"Throughout my collaboration with MGI, I have witnessed the continuous evolution of their competitively priced sequencing technology that can be used on hundreds of thousands of genomes in a relatively short amount of time. Their products are pivotal in playing an important role in accelerating basic science as well as the practical application of genomics for improving agriculture, in both developed and developing countries," explained Prof. Varshney. "MGI is not merely a service provider, but a true collaborator in empowering scientists and promoting scientific development."
Moving forward, MGI will continue to empower the work of Prof. Varshney and his team at MU in developing high-quality, safe, and sustainable agricultural products and increasing the competitiveness of the Australian agriculture industry (both broadacre and horticultural crops) with its state-of-the-art life science tools. As a trusted partner in life science innovations, MGI will keep driving agrigenomics research and industry development, thereby helping producers overcome challenges and improving the performance and value of important crops to enhance global food security.
*Unless otherwise informed, StandardMPS and CoolMPS sequencing reagents, and sequencers for use with such reagents are not available in Germany, Spain, UK, Sweden, Italy, Czech Republic, Switzerland and Hong Kong (CoolMPS is available in Hong Kong).
*Products are provided for Research Use Only.

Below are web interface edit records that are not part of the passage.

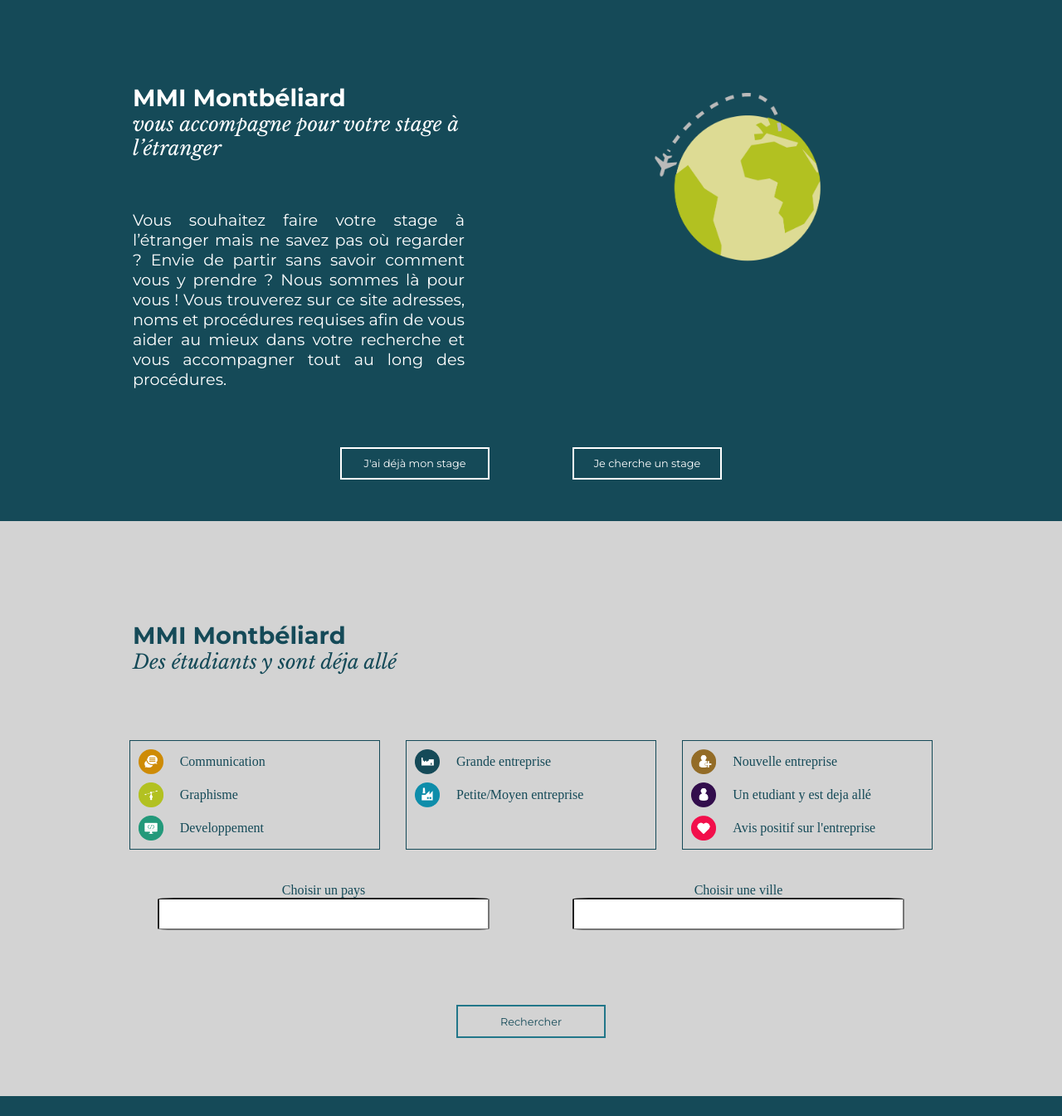
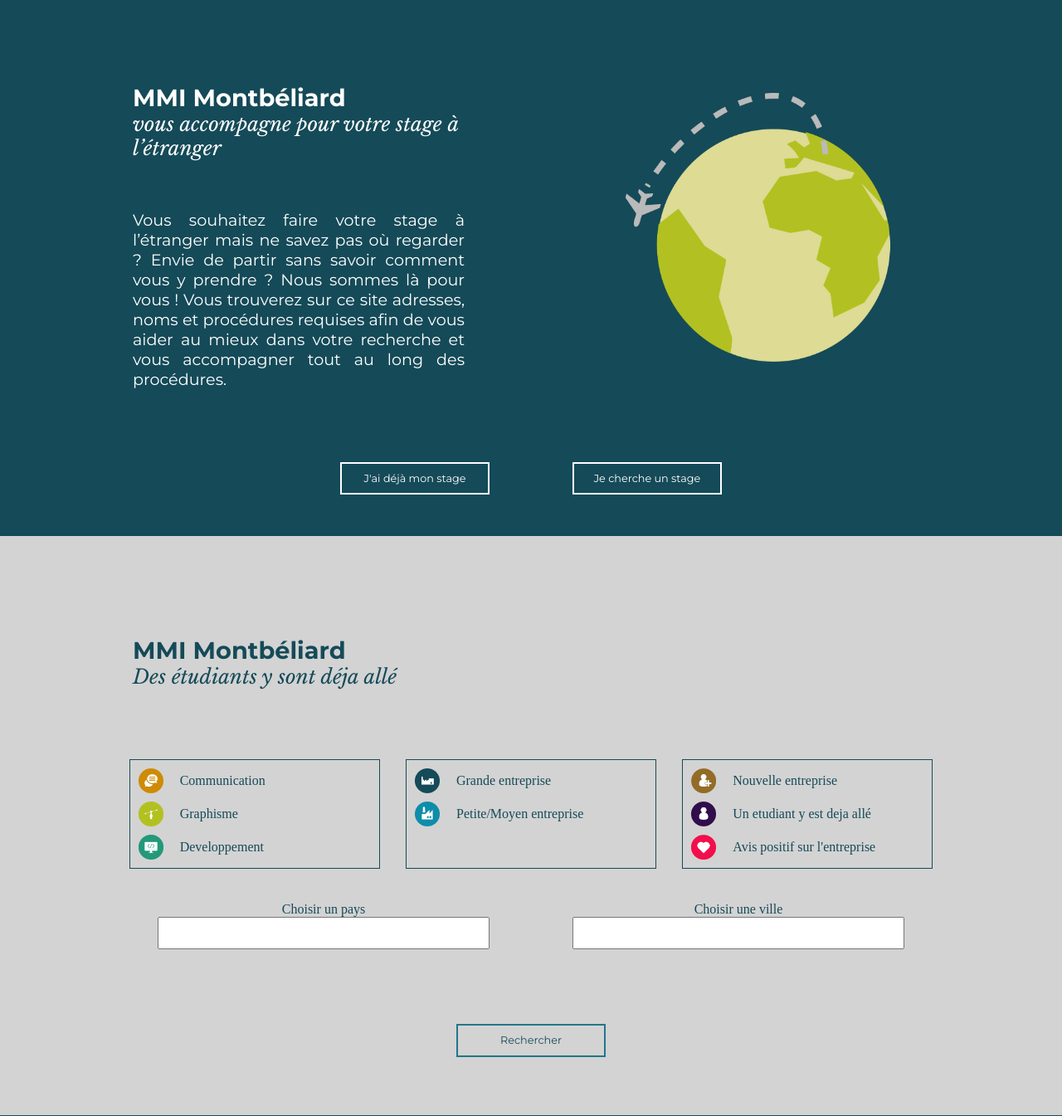
Before and after one commit to Stagealetranger/Stage_a_l_etranger, a PHP site: template templates/Etudiant/pageEtudiante.html.twig in a window 1280 px wide. Shown: the part 38-1383 px from the top of the page at 83% size. Run offline with PHP 8.4, Linux system fonts and the light colour scheme; the template is opened without the code that fills it, so the values that code supplies are empty; some libraries are stand-ins or nearby versions; some web fonts are replaced.

Commit message:
étudiant

```diff
--- a/CSS/styles.css
+++ b/CSS/styles.css
@@ -125,6 +125,10 @@ article {
 article > div > img {
     width: 50%;
     margin: 2em 15%;
+}
+
+#terre{
+    width: 80%;
 }
 
 #myForm {
@@ -371,15 +375,15 @@ input[type="checkbox"]:not(:checked) + label {
 }
 
 .listePictorecherche {
-    padding: 0 10%;
+    padding: 0 5%;
     border: solid 1px #154A58;
     width: 80%;
+    margin-top: 5px;
 }
 
 .selectRecherche input {
     width: 80%;
     padding: 2% 5%;
-    border-radius: 5%;
 }
 
 .selectRecherche {
--- a/templates/Etudiant/pageEtudiante.html.twig
+++ b/templates/Etudiant/pageEtudiante.html.twig
@@ -18,7 +18,7 @@
                 procédures.</p>
         </div>
         <div class="col1 colonneaImage">
-            <img src="CSS/images/planet.png" alt="planetMMI">
+            <img id="terre" src="CSS/images/planet.png" alt="planetteMMI">
         </div>
         <div class="col5">
             <a class="bouton2" href="index.php?page=Suivi#monSuivi">J'ai déjà mon stage</a>
```
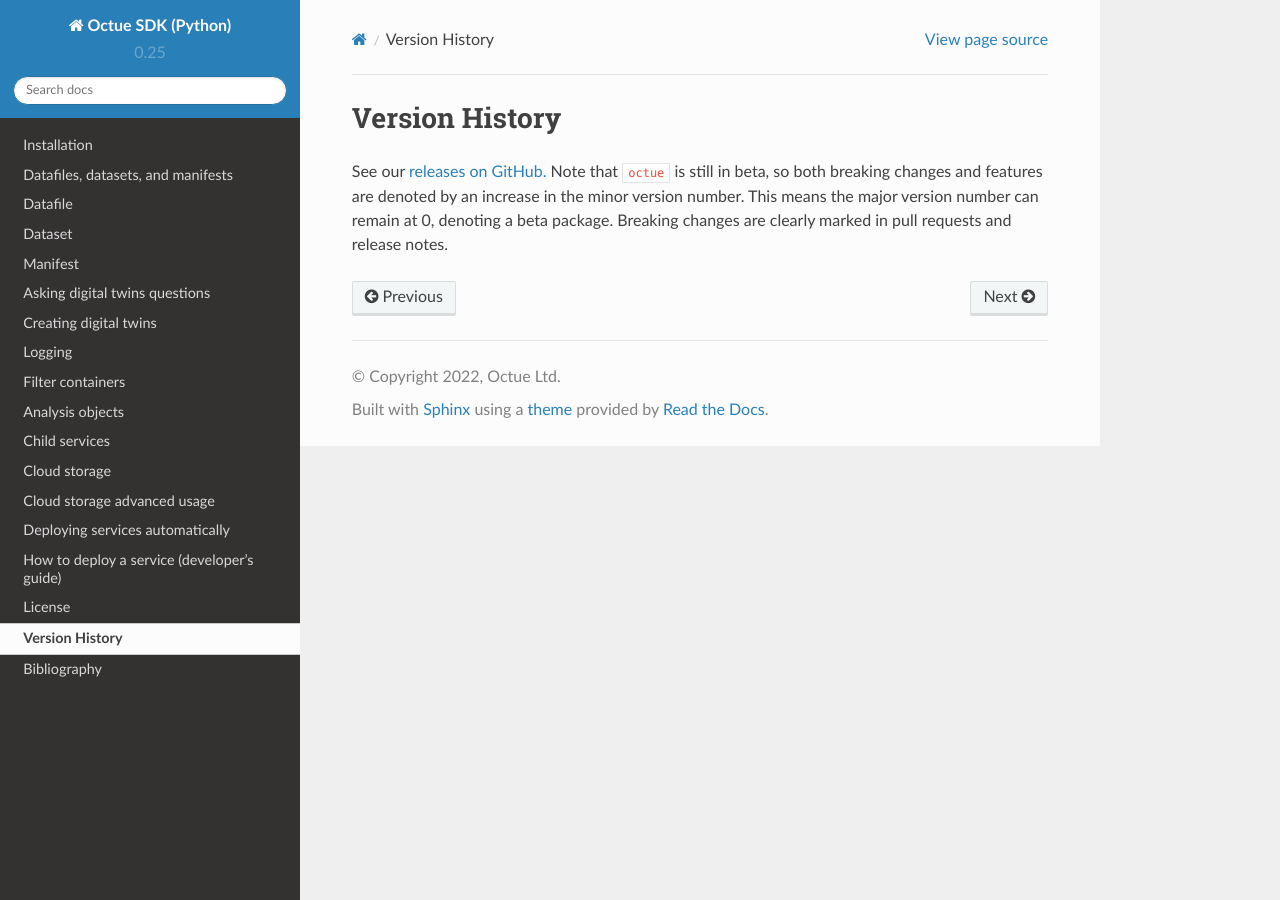
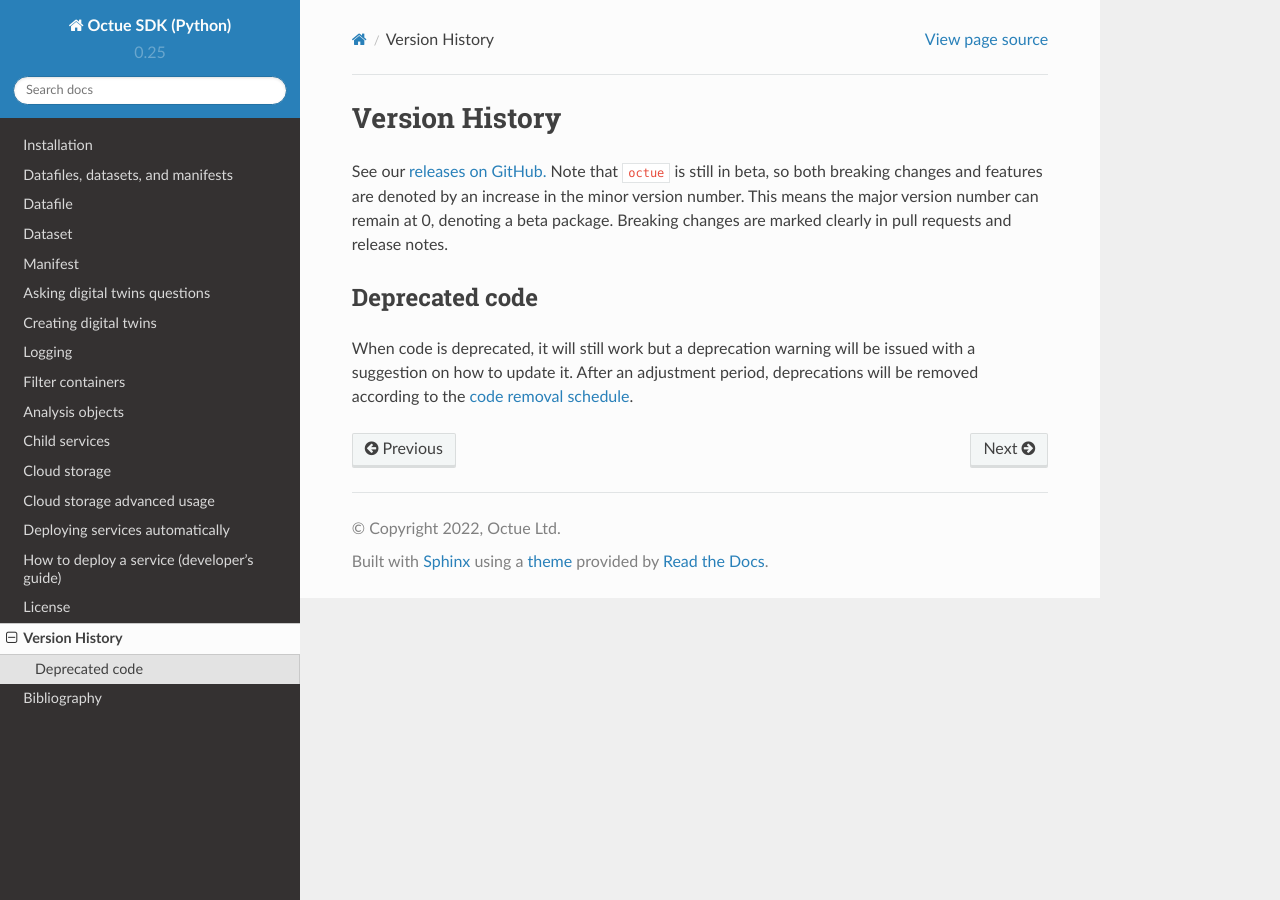
Before and after one commit to octue/octue-sdk-python, a Sphinx documentation site: the page built from docs/source/version_history.rst, in a window 1280 px wide. Built offline with Sphinx 7.4.7 and the Read the Docs theme 2.0.0, drawn with Linux system fonts in a browser that asks for light colours.

Commit message:
DOC: Add link to deprecated code removal schedule

```diff
--- a/docs/source/version_history.rst
+++ b/docs/source/version_history.rst
@@ -5,5 +5,10 @@ Version History
 ===============
 See our `releases on GitHub. <https://github.com/octue/octue-sdk-python/releases>`_ Note that ``octue`` is still in
 beta, so both breaking changes and features are denoted by an increase in the minor version number. This means the major
-version number can remain at 0, denoting a beta package. Breaking changes are clearly marked in pull requests and
+version number can remain at 0, denoting a beta package. Breaking changes are marked clearly in pull requests and
 release notes.
+
+Deprecated code
+===============
+When code is deprecated, it will still work but a deprecation warning will be issued with a suggestion on how to update
+it. After an adjustment period, deprecations will be removed according to the `code removal schedule <https://github.com/octue/octue-sdk-python/issues/415>`_.
```
Also changed, not shown: README.md (+5 -1 lines).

Not for use in diagnostic procedures (except as specifically noted)